The answer must consist of every line from the data that holds the string "array".
──────── Supplied material ────────
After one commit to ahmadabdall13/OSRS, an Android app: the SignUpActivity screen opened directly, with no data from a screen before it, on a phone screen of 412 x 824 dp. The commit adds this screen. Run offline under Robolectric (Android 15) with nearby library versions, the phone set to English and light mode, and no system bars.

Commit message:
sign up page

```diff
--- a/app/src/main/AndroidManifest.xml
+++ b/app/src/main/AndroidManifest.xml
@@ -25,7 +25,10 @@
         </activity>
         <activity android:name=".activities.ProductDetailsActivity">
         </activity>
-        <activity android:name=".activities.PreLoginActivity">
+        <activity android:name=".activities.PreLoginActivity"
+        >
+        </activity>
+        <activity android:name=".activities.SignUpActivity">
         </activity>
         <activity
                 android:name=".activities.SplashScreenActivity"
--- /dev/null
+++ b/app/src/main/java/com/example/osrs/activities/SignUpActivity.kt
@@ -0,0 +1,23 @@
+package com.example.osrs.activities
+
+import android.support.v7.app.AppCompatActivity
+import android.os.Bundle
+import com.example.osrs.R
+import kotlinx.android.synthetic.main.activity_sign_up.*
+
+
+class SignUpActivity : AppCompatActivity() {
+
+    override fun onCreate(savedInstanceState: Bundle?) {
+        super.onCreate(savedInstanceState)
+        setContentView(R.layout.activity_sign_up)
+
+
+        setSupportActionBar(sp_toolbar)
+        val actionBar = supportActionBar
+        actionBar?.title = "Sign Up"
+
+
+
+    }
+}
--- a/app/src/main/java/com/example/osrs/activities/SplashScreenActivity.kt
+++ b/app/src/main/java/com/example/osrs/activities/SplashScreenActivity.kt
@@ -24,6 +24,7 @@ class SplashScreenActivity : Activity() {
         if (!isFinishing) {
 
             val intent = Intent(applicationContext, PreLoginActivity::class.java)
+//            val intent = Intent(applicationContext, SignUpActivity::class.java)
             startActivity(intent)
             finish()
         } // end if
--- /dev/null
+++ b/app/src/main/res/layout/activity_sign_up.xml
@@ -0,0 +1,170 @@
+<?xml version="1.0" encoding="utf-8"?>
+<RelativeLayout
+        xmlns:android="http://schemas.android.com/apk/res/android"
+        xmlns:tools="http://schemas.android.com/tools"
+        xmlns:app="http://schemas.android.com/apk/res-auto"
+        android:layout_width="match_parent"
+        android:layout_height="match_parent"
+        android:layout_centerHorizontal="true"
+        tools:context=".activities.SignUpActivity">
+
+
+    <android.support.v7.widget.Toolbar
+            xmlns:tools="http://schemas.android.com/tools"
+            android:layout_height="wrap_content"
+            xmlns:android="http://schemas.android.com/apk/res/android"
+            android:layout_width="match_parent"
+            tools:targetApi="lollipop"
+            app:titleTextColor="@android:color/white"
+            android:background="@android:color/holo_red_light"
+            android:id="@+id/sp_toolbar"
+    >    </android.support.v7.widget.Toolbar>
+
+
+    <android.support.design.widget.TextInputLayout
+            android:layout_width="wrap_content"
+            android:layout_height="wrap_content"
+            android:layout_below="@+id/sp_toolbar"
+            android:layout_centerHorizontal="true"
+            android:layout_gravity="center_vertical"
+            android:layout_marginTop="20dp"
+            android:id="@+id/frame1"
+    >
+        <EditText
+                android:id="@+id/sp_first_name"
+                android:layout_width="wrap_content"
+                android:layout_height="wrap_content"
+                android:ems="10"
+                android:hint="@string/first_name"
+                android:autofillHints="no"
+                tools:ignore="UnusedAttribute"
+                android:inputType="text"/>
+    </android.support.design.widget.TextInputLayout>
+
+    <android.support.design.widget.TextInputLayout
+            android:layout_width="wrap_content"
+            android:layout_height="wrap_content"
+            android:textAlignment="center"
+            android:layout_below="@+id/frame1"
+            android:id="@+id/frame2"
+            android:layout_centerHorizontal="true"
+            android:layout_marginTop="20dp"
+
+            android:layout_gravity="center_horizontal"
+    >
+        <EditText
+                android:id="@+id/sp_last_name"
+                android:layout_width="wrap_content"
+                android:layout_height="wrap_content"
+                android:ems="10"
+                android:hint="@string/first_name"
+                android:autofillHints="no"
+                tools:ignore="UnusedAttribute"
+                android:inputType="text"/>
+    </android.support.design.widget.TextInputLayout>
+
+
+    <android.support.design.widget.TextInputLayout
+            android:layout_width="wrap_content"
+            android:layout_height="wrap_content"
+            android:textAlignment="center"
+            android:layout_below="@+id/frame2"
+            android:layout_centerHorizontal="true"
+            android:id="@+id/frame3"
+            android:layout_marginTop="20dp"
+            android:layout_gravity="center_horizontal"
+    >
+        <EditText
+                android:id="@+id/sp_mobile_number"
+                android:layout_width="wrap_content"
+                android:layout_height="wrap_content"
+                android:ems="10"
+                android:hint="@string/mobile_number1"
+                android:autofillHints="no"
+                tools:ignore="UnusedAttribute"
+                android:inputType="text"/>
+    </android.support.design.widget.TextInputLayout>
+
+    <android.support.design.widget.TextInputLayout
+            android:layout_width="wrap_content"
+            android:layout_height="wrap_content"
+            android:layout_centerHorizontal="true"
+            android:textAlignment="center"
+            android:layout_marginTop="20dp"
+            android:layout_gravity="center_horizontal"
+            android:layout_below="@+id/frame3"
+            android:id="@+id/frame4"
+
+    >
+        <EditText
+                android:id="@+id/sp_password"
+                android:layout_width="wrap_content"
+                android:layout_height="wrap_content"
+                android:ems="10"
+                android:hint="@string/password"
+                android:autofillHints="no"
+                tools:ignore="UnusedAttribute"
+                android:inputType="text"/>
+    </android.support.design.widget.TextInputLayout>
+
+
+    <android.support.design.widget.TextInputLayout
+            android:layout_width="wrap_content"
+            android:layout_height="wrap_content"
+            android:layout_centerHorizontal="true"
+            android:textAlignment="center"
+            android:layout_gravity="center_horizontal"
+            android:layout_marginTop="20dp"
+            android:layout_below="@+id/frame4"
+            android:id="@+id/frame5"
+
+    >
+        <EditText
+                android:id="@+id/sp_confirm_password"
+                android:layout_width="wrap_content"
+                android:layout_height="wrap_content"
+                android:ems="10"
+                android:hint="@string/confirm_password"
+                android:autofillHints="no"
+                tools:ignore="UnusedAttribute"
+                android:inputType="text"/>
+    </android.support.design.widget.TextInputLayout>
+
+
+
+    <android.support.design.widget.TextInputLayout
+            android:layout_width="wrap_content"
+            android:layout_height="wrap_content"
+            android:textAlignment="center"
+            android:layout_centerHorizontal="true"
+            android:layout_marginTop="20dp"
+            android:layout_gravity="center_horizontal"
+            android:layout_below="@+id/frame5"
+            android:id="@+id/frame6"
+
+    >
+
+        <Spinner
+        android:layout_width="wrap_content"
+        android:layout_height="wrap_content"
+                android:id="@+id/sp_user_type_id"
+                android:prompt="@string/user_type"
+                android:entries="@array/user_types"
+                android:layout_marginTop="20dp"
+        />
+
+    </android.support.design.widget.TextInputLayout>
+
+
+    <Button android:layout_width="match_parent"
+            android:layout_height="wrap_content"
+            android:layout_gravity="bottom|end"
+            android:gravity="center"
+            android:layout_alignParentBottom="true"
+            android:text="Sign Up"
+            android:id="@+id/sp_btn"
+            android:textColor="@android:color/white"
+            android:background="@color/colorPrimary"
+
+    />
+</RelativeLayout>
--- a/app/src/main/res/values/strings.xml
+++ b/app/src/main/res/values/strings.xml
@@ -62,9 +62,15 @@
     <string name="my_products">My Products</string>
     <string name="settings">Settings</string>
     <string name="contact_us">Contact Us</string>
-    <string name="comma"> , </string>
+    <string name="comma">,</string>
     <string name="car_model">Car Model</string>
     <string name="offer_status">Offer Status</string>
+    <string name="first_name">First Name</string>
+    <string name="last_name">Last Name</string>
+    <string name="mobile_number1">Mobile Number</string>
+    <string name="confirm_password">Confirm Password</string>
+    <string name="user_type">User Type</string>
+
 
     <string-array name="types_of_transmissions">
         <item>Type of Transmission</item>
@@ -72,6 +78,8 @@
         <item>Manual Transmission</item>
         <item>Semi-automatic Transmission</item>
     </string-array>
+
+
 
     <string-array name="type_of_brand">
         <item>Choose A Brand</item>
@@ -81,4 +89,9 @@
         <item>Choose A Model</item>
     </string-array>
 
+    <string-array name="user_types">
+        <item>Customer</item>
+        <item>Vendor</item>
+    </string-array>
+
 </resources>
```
────────
──────── Supplied material ────────
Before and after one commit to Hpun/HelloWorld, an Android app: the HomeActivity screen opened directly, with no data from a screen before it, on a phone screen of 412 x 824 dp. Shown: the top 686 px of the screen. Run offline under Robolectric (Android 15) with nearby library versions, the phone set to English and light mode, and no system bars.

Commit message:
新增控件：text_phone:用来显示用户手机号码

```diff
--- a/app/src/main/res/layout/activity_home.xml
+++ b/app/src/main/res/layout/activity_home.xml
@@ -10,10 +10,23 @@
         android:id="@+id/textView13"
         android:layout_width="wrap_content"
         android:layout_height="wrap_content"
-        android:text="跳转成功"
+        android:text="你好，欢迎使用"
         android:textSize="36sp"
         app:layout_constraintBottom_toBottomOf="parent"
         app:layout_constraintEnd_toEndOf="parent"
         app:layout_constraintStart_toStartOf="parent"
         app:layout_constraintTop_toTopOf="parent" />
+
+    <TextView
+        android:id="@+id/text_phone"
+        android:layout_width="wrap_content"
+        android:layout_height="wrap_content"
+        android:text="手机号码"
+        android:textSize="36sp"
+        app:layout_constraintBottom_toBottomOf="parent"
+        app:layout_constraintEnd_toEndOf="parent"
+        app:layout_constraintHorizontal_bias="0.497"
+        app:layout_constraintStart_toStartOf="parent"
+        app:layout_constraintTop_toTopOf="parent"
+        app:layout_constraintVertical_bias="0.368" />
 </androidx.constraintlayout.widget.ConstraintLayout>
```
────────
──────── Supplied material ────────
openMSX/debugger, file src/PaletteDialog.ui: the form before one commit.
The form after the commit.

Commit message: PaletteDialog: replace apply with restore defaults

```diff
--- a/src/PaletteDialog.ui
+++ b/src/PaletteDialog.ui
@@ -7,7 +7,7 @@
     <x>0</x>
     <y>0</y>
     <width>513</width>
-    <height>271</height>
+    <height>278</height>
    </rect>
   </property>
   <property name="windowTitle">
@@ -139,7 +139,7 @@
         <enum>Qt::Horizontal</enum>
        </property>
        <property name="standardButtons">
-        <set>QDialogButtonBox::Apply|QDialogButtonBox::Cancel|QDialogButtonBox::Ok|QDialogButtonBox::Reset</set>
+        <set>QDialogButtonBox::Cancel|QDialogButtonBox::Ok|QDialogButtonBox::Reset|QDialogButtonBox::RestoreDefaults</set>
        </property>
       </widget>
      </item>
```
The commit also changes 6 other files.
────────
## Answer box
+                android:entries="@array/user_types"
     <string-array name="types_of_transmissions">
     </string-array>
     <string-array name="type_of_brand">
     </string-array>
+    <string-array name="user_types">
+    </string-array>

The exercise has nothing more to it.